If you are interested, the book "Buddhist Warfare" collects a few interesting essays on the topic: https://www.amazon.com/dp/0195394844
Buddhism, from it's source, is different in that its first espouser categorically denounced violence against all living things, which makes any Buddhist warfare a shocking example of human ills. The Buddha even goes as far as to denounce just retribution.
It is easily worked around by dehumanization of your opponents. In buddhism such people might be considered icchantika for example which is basically someone who can never reach Nirvana and thus killing these "non-people" is akin to exterminating pests.
Obviously, there are many ways to dehumanize someone and sadly this is happening in many societies around the world right now.
Although a very (very) few monks are trying to implement such idea. When there is zero reference to support their idea in actual Buddha's teaching, they are seeking and using some ancient India/Sri Lanka historical arguments.
Unfortunately, with the situations with Rohingha conflict, they are gaining some support.
Person B: "But my uncle Angus is a Scotsman and he puts sugar on his porridge."
Person A: "Ah yes, but no true Scotsman puts sugar on his porridge."
Calling this "interview with a monk" is like calling an interview with Donald Trump "interview with a politician". Correct, but perhaps not very helpful.
But what is there I can do from the Midwest US? There's not too damn much I can do. Post it on Facebook? It'll be drowned out the 80% other party political issues of the week. Give them money? I can't guarantee it'll get to the right place (or me deemed terrorist).
Feels bitterweet honestly.
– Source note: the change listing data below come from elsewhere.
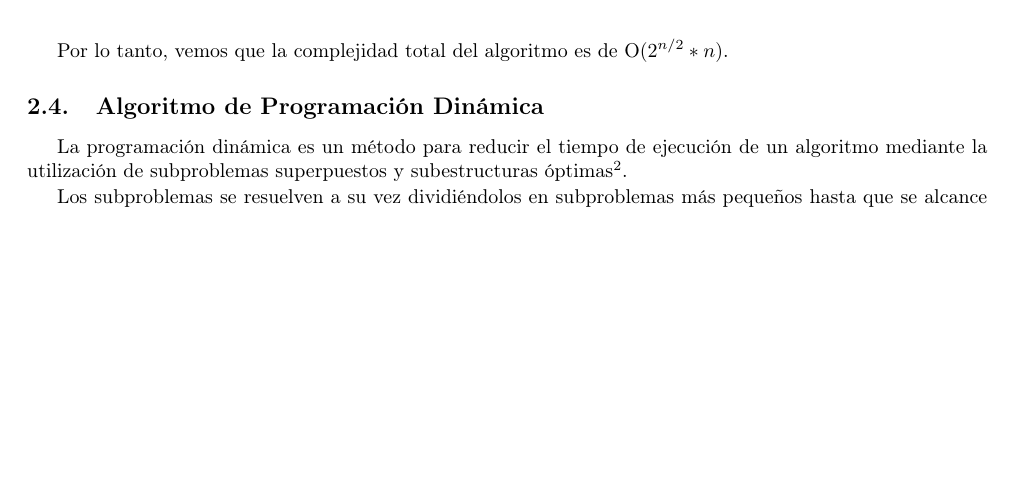
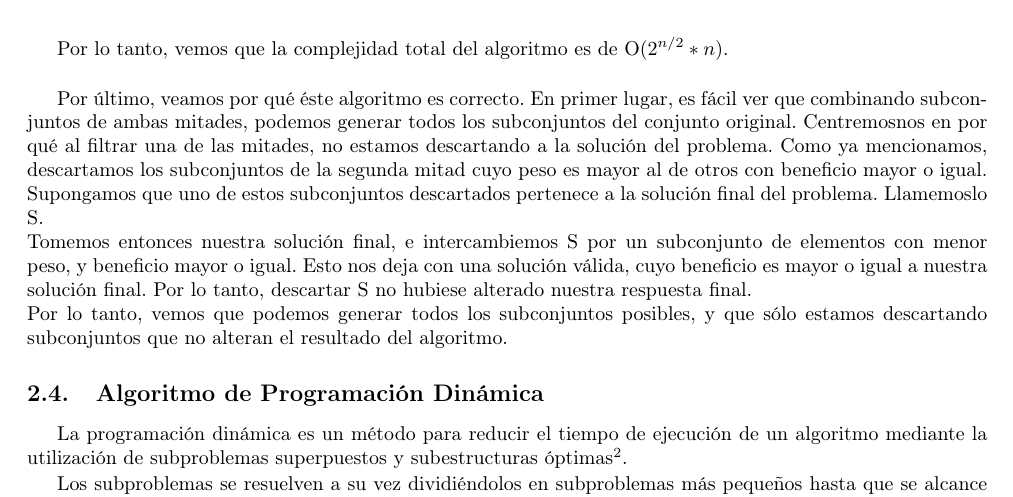
Before and after one commit to mmaximiliano/algo3-Tp1, a LaTeX document (informe/informe.tex, which reads informe/desarrollo.tex): part of page 7 of 15, cut so that both start at the same text, the shorter picture padded with empty space. Compiled offline with pdfLaTeX.

Commit message:
correctitud middle

```diff
--- a/informe/desarrollo.tex
+++ b/informe/desarrollo.tex
@@ -126,7 +126,11 @@ Para implementar el paso 3) hacemos lo siguiente:
 
 \bigskip
 
-Por lo tanto, vemos que la complejidad total del algoritmo es de O($2^{n/2} * n$).
+Por lo tanto, vemos que la complejidad total del algoritmo es de O($2^{n/2} * n$). \\
+
+Por último, veamos por qué éste algoritmo es correcto. En primer lugar, es fácil ver que combinando subconjuntos de ambas mitades, podemos generar todos los subconjuntos del conjunto original. Centremosnos en por qué al filtrar una de las mitades, no estamos descartando a la solución del problema. Como ya mencionamos, descartamos los subconjuntos de la segunda mitad cuyo peso es mayor al de otros con beneficio mayor o igual. Supongamos que uno de estos subconjuntos descartados pertenece a la solución final del problema. Llamemoslo S. \\
+Tomemos entonces nuestra solución final, e intercambiemos S por un subconjunto de elementos con menor peso, y beneficio mayor o igual. Esto nos deja con una solución válida, cuyo beneficio es mayor o igual a nuestra solución final. Por lo tanto, descartar S no hubiese alterado nuestra respuesta final. \\
+Por lo tanto, vemos que podemos generar todos los subconjuntos posibles, y que sólo estamos descartando subconjuntos que no alteran el resultado del algoritmo.
 
 \subsection{Algoritmo de Programación Dinámica}
 La programación dinámica es un método para reducir el tiempo de ejecución de un algoritmo mediante la utilización de subproblemas superpuestos y subestructuras óptimas\footnote{Una subestructura óptima significa que se pueden usar soluciones óptimas de subproblemas para encontrar la solución óptima del problema en su conjunto.}.
```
Horrible situation, and there's absolutely nothing I can do that has any positive effective change.
I've written to them before regarding tech issues (net neutrality) that had direct bearing on us. I received either nothing or a form letter. Maybe it did have an impact, but it sure didn't feel like it to me.